Required work:
Any picture in the data below gets skipped; print all the rest exactly.

__________________________________________________

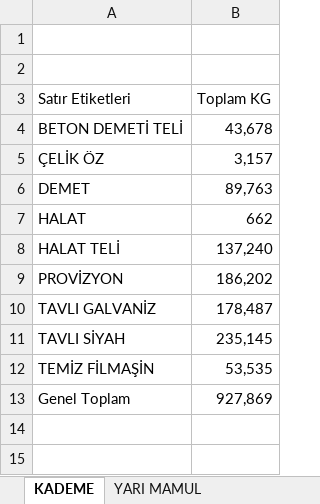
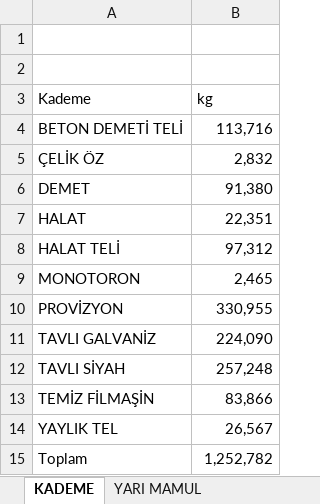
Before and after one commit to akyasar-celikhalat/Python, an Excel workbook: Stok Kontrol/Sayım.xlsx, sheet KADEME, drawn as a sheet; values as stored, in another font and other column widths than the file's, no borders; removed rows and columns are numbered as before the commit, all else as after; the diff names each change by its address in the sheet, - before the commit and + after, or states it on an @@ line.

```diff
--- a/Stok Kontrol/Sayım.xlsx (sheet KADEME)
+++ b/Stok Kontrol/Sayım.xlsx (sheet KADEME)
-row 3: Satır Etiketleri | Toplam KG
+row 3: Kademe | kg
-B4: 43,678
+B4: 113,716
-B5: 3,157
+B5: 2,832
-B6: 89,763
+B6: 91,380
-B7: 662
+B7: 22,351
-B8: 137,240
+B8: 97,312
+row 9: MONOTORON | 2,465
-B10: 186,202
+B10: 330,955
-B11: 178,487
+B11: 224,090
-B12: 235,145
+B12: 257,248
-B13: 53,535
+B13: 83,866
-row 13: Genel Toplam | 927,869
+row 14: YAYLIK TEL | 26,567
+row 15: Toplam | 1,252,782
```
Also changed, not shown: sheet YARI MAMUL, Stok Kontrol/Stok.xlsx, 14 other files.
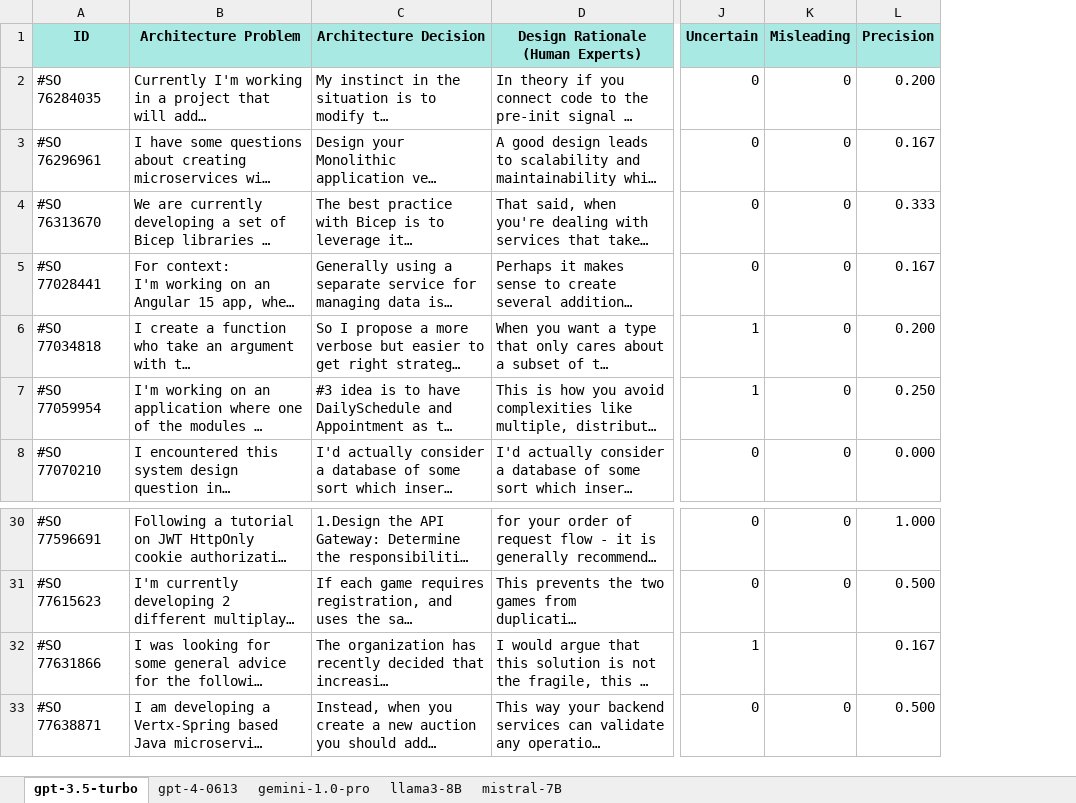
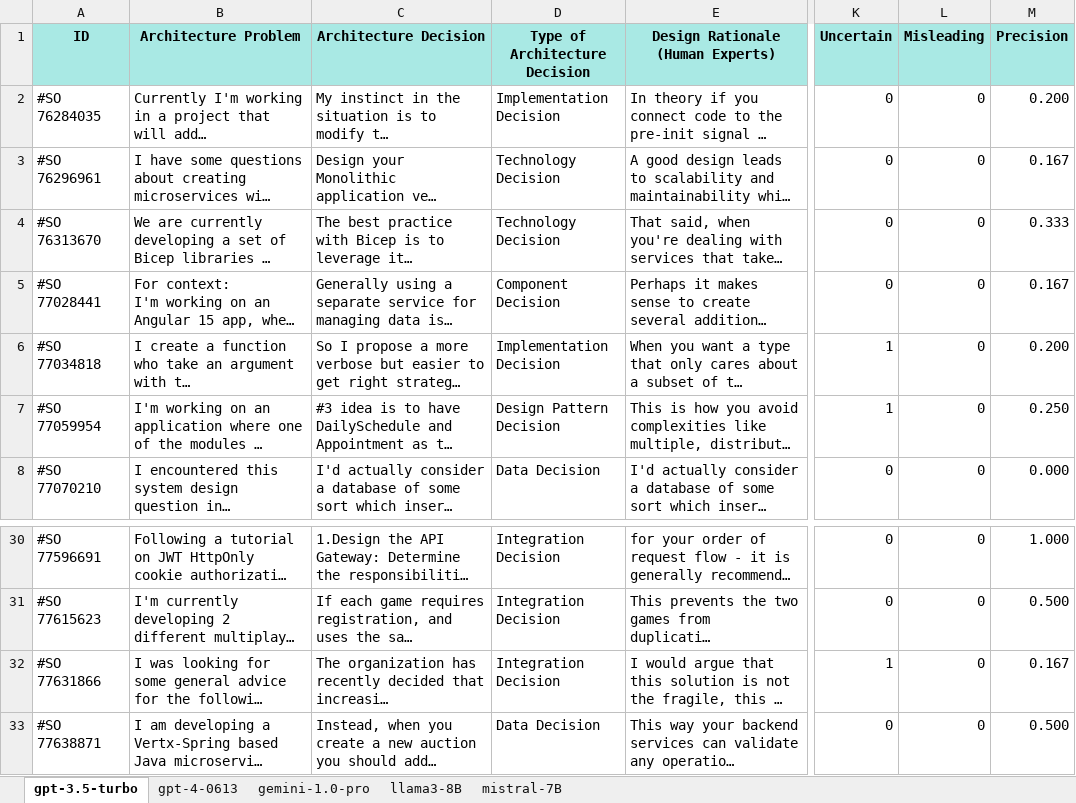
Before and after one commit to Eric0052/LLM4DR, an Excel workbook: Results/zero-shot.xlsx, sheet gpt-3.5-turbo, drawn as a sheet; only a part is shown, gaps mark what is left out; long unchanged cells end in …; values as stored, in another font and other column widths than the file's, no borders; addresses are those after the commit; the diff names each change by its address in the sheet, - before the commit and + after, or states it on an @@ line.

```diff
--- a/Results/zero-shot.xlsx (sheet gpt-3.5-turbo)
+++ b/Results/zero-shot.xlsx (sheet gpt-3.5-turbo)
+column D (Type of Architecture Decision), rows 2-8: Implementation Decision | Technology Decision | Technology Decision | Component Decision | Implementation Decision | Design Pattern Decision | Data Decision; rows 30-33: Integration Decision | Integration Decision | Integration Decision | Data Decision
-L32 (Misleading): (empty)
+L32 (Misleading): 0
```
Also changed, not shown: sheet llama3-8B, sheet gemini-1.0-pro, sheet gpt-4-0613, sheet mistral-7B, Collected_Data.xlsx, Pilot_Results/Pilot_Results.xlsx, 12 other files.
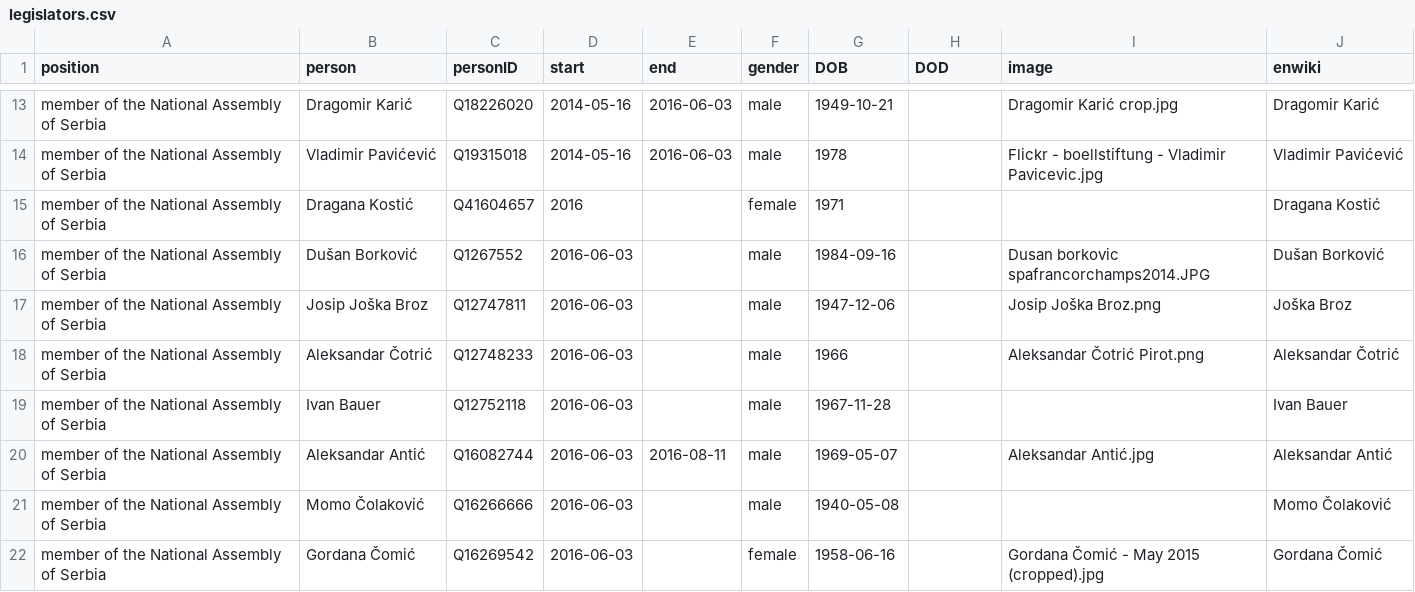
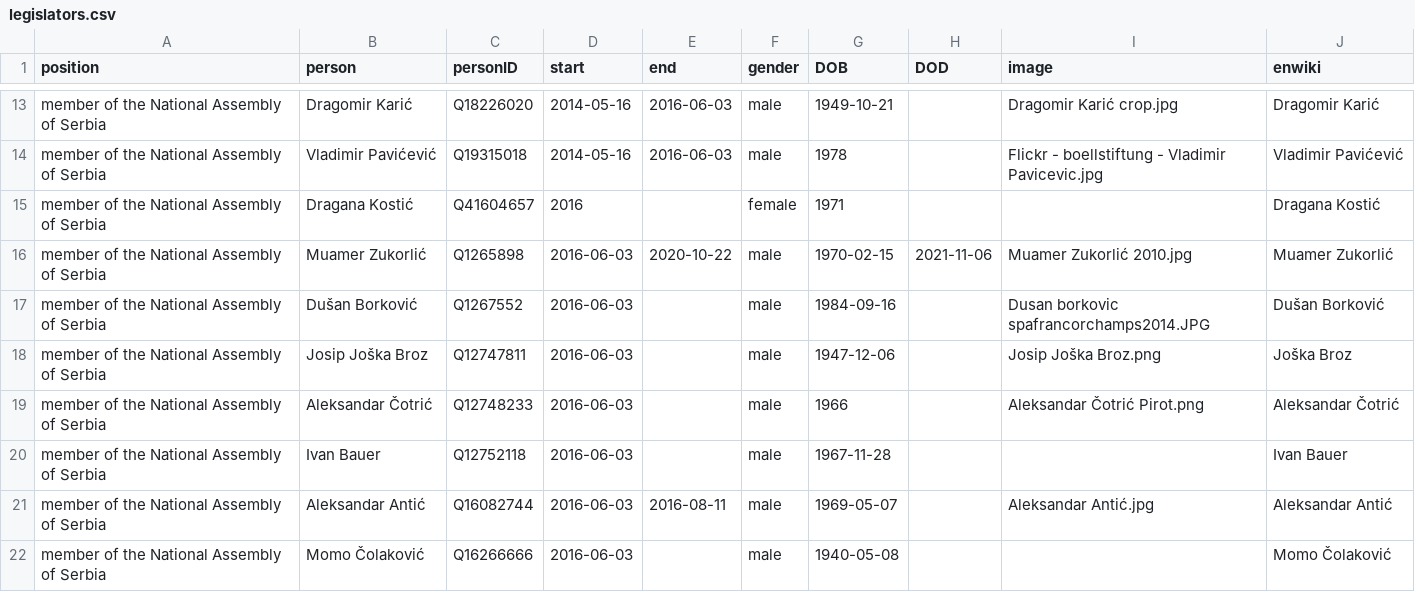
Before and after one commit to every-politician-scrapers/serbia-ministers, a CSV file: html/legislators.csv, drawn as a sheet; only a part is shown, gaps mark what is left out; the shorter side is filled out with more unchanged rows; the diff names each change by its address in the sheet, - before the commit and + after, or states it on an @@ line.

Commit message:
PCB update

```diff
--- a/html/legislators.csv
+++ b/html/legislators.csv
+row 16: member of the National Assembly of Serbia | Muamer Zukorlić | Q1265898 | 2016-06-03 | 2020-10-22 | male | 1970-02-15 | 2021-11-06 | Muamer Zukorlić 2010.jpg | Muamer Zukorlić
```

__________________________________________________

The answer:
Before and after one commit to akyasar-celikhalat/Python, an Excel workbook: Stok Kontrol/Sayım.xlsx, sheet KADEME, drawn as a sheet; values as stored, in another font and other column widths than the file's, no borders; removed rows and columns are numbered as before the commit, all else as after; the diff names each change by its address in the sheet, - before the commit and + after, or states it on an @@ line.

```diff
--- a/Stok Kontrol/Sayım.xlsx (sheet KADEME)
+++ b/Stok Kontrol/Sayım.xlsx (sheet KADEME)
-row 3: Satır Etiketleri | Toplam KG
+row 3: Kademe | kg
-B4: 43,678
+B4: 113,716
-B5: 3,157
+B5: 2,832
-B6: 89,763
+B6: 91,380
-B7: 662
+B7: 22,351
-B8: 137,240
+B8: 97,312
+row 9: MONOTORON | 2,465
-B10: 186,202
+B10: 330,955
-B11: 178,487
+B11: 224,090
-B12: 235,145
+B12: 257,248
-B13: 53,535
+B13: 83,866
-row 13: Genel Toplam | 927,869
+row 14: YAYLIK TEL | 26,567
+row 15: Toplam | 1,252,782
```
Also changed, not shown: sheet YARI MAMUL, Stok Kontrol/Stok.xlsx, 14 other files.
Before and after one commit to Eric0052/LLM4DR, an Excel workbook: Results/zero-shot.xlsx, sheet gpt-3.5-turbo, drawn as a sheet; only a part is shown, gaps mark what is left out; long unchanged cells end in …; values as stored, in another font and other column widths than the file's, no borders; addresses are those after the commit; the diff names each change by its address in the sheet, - before the commit and + after, or states it on an @@ line.

```diff
--- a/Results/zero-shot.xlsx (sheet gpt-3.5-turbo)
+++ b/Results/zero-shot.xlsx (sheet gpt-3.5-turbo)
+column D (Type of Architecture Decision), rows 2-8: Implementation Decision | Technology Decision | Technology Decision | Component Decision | Implementation Decision | Design Pattern Decision | Data Decision; rows 30-33: Integration Decision | Integration Decision | Integration Decision | Data Decision
-L32 (Misleading): (empty)
+L32 (Misleading): 0
```
Also changed, not shown: sheet llama3-8B, sheet gemini-1.0-pro, sheet gpt-4-0613, sheet mistral-7B, Collected_Data.xlsx, Pilot_Results/Pilot_Results.xlsx, 12 other files.
Before and after one commit to every-politician-scrapers/serbia-ministers, a CSV file: html/legislators.csv, drawn as a sheet; only a part is shown, gaps mark what is left out; the shorter side is filled out with more unchanged rows; the diff names each change by its address in the sheet, - before the commit and + after, or states it on an @@ line.

Commit message:
PCB update

```diff
--- a/html/legislators.csv
+++ b/html/legislators.csv
+row 16: member of the National Assembly of Serbia | Muamer Zukorlić | Q1265898 | 2016-06-03 | 2020-10-22 | male | 1970-02-15 | 2021-11-06 | Muamer Zukorlić 2010.jpg | Muamer Zukorlić
```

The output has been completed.